Can you pull out each line of the data below that includes the word "parts"?

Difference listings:
[Start of Attachment]

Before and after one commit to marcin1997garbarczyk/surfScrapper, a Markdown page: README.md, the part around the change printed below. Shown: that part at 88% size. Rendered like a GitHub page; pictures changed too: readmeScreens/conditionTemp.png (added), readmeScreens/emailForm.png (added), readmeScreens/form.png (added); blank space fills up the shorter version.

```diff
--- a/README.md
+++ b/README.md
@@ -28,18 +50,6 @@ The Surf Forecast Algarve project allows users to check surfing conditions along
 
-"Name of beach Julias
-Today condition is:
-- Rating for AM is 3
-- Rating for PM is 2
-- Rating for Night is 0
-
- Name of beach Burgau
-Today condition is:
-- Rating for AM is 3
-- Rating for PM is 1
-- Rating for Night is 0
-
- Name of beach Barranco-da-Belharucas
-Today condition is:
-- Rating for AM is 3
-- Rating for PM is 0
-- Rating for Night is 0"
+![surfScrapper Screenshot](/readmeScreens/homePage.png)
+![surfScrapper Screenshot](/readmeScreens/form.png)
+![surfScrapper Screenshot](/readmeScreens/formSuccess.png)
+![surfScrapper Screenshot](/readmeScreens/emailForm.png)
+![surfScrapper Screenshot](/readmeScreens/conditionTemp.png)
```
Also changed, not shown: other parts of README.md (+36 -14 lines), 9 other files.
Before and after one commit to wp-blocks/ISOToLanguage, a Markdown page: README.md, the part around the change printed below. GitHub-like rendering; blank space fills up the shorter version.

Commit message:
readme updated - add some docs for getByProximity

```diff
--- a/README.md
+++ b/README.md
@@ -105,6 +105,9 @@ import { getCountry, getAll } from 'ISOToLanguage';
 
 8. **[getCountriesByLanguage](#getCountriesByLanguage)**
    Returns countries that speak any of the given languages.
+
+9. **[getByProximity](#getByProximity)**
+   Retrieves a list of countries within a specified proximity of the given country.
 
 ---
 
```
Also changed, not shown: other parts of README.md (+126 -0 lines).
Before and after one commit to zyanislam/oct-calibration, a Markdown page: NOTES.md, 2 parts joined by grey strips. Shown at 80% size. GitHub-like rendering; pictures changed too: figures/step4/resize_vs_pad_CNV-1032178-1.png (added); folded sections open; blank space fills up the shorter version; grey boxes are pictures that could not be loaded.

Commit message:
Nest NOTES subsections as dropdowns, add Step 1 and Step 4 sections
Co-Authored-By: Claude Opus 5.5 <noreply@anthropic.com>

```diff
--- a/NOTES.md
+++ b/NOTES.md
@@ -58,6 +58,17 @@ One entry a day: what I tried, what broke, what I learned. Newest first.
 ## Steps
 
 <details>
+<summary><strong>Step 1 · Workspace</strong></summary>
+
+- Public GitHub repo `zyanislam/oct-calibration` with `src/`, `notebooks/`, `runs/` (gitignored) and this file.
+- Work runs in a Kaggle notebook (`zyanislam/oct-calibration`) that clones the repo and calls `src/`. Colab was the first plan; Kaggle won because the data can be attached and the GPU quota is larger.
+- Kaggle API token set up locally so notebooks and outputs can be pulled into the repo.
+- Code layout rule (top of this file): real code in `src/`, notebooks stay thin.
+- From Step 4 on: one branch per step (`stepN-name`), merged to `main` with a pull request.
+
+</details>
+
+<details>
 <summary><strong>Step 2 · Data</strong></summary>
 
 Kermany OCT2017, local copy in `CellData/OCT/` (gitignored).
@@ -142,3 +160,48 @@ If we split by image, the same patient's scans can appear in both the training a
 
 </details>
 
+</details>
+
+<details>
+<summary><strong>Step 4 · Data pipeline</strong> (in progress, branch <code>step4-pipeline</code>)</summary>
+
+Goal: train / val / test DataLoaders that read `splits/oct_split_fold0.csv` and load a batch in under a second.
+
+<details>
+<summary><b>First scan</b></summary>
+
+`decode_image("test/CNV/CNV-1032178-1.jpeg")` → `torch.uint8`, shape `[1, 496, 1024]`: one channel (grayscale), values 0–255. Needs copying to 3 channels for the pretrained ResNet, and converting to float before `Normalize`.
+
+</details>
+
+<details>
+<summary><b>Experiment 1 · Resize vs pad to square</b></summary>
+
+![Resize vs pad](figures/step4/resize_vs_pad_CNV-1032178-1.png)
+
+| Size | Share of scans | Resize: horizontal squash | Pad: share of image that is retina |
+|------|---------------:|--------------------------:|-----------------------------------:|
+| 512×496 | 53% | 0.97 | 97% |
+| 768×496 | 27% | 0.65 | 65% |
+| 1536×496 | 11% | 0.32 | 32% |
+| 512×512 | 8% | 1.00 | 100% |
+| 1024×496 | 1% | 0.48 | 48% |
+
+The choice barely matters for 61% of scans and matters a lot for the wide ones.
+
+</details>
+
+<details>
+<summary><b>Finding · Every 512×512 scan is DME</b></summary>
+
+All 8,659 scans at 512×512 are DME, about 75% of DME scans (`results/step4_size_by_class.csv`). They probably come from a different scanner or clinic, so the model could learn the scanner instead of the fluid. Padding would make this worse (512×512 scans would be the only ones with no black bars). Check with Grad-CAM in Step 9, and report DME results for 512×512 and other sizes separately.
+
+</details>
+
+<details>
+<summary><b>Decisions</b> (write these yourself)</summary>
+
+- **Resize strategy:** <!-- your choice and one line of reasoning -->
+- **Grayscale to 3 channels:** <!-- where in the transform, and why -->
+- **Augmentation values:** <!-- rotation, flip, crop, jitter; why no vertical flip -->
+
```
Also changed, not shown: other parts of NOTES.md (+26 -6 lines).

[End of Attachment]

Solved problem:
Also changed, not shown: other parts of README.md (+36 -14 lines), 9 other files.
Also changed, not shown: other parts of README.md (+126 -0 lines).
Before and after one commit to zyanislam/oct-calibration, a Markdown page: NOTES.md, 2 parts joined by grey strips. Shown at 80% size. GitHub-like rendering; pictures changed too: figures/step4/resize_vs_pad_CNV-1032178-1.png (added); folded sections open; blank space fills up the shorter version; grey boxes are pictures that could not be loaded.
Also changed, not shown: other parts of NOTES.md (+26 -6 lines).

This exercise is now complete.